TV & Radio
December 22, 2005
Rail 'groper' chased to his death
From Leo Lewis in Tokyo
A COMMUTER who allegedly groped a college girl on a crowded train collapsed and died after being chased along a platform by fellow passengers.
The 40-year-old office worker fled the train when it pulled into a station after the student screamed and accused him of groping her bottom and legs.
Four male passengers, including two off-duty policemen, gave chase, bringing him to the ground as he tried to escape. He died later in hospital from a heart attack.
The incident took place on the morning rush-hour express on the Hanwa Line to central Osaka — a spectacularly crowded commuter route that has become one of the most notorious hunting grounds of Japan’s reviled chikan, or railway gropers.
As the packed carriage pulled into Tennoji station, the student is said to have shrieked loudly, grabbed her alleged chikan by the shoulder and told fellow passengers what had happened. Instead of ignoring her plight, as Japanese commuters routinely do, fellow passengers decided to take the law into their own hands.
The incident has highlighted the widespread problem of groping on trains in Japan. But the ferocity of the other passengers’ reaction has also sounded alarm bells. Male Japanese commuters appear to have been stirred to a new mood of chivalry by a hugely popular TV drama, in which a woman falls in love with the man who rescued her from a drunken chikan.
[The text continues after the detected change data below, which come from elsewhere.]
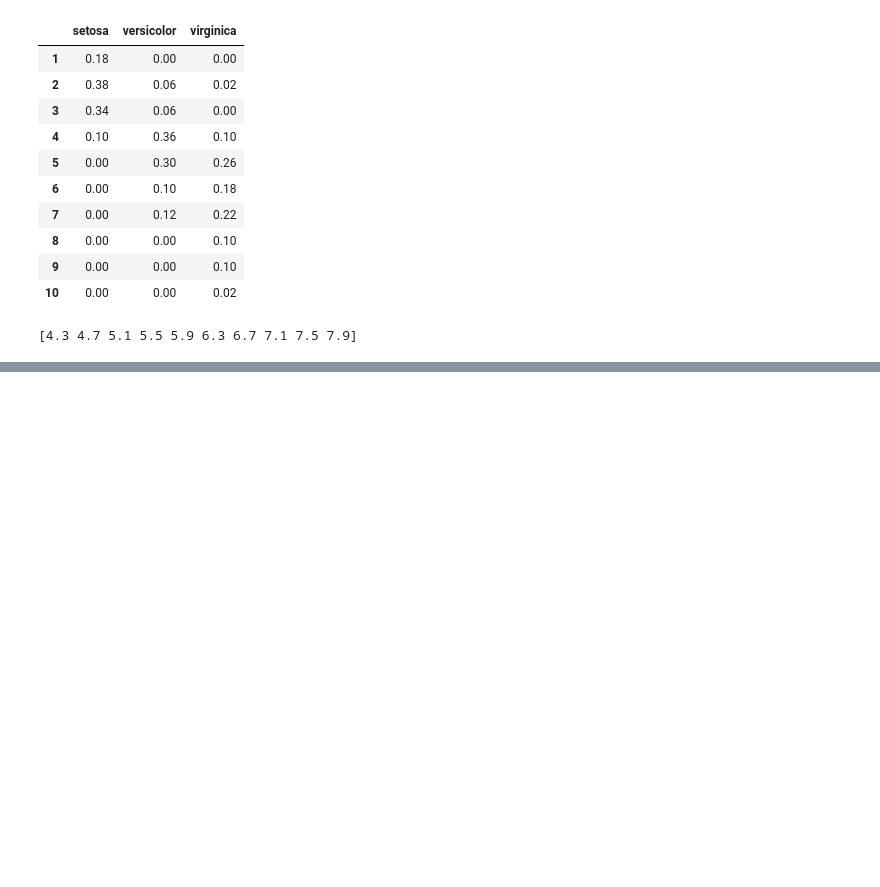
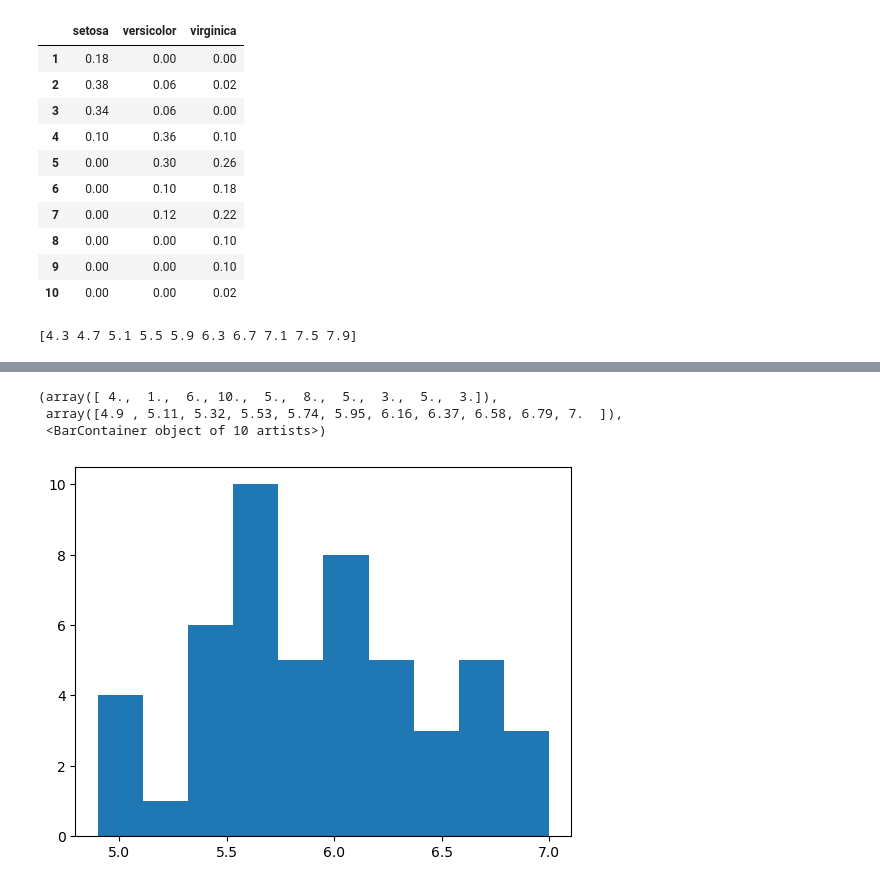
Before and after one commit to matiasmolinolo/iag-2023, a Jupyter notebook: notebooks_clase_1/IAG_2_t.ipynb, the cells around one changed output, grey strips where cells are left out. Cells and saved outputs as stored; diff of their text form; code cells hidden in the pictures; blank space fills up the shorter version.

```diff
--- a/notebooks_clase_1/IAG_2_t.ipynb
+++ b/notebooks_clase_1/IAG_2_t.ipynb
@@ -208,0 +221,9 @@ array([2, 3, 2, 2, 3, 3, 4, 3, 2, 1])
+# %%
+versicolor = iris.data[50:100]
+versicolor_sepal_length = versicolor[:, 0]
+plt.hist(versicolor_sepal_length)
+# %% [output]
+(array([ 4.,  1.,  6., 10.,  5.,  8.,  5.,  3.,  5.,  3.]),
+ array([4.9 , 5.11, 5.32, 5.53, 5.74, 5.95, 6.16, 6.37, 6.58, 6.79, 7.  ]),
+ <BarContainer object of 10 artists>)
+[figure, added]
```
Also changed, not shown: parts of 7 cells of this notebook, 1 other file.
Until yesterday that mood had not translated into vigilante-style incidents.
For decades chikan have been the scourge of women commuters and police have been forced to concede that recent drives to stamp out the molesters’ activities have only increased their numbers.
A year ago an anti-bottom-pinching campaign by the Government was declared a disaster after a poll taken at its conclusion showed that two thirds of young women have been groped on trains at some time.
Even the measure of introducing women-only carriages on many of the most overloaded commuter lines has not significantly affected the figures.
The official number of gropers is at a record high, with 2,201 reports on the Tokyo underground alone last year and a worrying rise in the proportion of younger victims.
The figure represents a tripling of incidents since 1996 but police sources said that the number of attacks remains masked because many women are too ashamed to speak up, or satisfy themselves by simply slapping their assailant across the face and walking off.
Over the past few years the blight has taken on an even more sinister aspect as chikan across the country have used the internet to organise themselves into efficient “gropers’ guilds”. Chikan exchange tips on the best times and commuter lines to target, and even run interference for each other so that guild members can undertake a particularly brazen attack.
The Hanwa Line is a favourite for gropers because it is so crowded at peak times that it is nearly impossible for a victim to work out exactly whose hands are responsible.
Blameless male passengers often clasp their books or magazines with both hands to assert their innocence.
Japan has been slow to deal with the problem of sex crime and the response to chikan offenders has been sluggish.
In 2004 the maximum penalty for molestation was raised to seven years’ imprisonment and a fine of about £250. Just a handful of cases have properly tested this.
HANDLING A PROBLEM THAT BEDEVILS WOMEN ON PUBLIC TRANSPORT
The Japanese word for groping, and the people who grope, is chikan. The offenders often feature in Japanese pornography
To combat the problem some trains have women- only carriages called josei senyo sharyo
In a survey last year, 64 per cent of Japanese women in their twenties and thirties said that they had been groped on trains or in stations; 2.5 per cent had reported the incident
Since 1996 the number of reported incidents has tripled. Last year there were 2,201 reports
The penalty for groping was made more severe this year. A repeat offender can now be imprisoned for up to ten years
A Chikan Hyakka (Encyclopedia of Groping) was published in 1995
It is illegal for a Japanese to take a picture without making an audible shutter sound. This legislation is designed to combat the practice of taking photographs up women’s skirts on public transport using mobile phones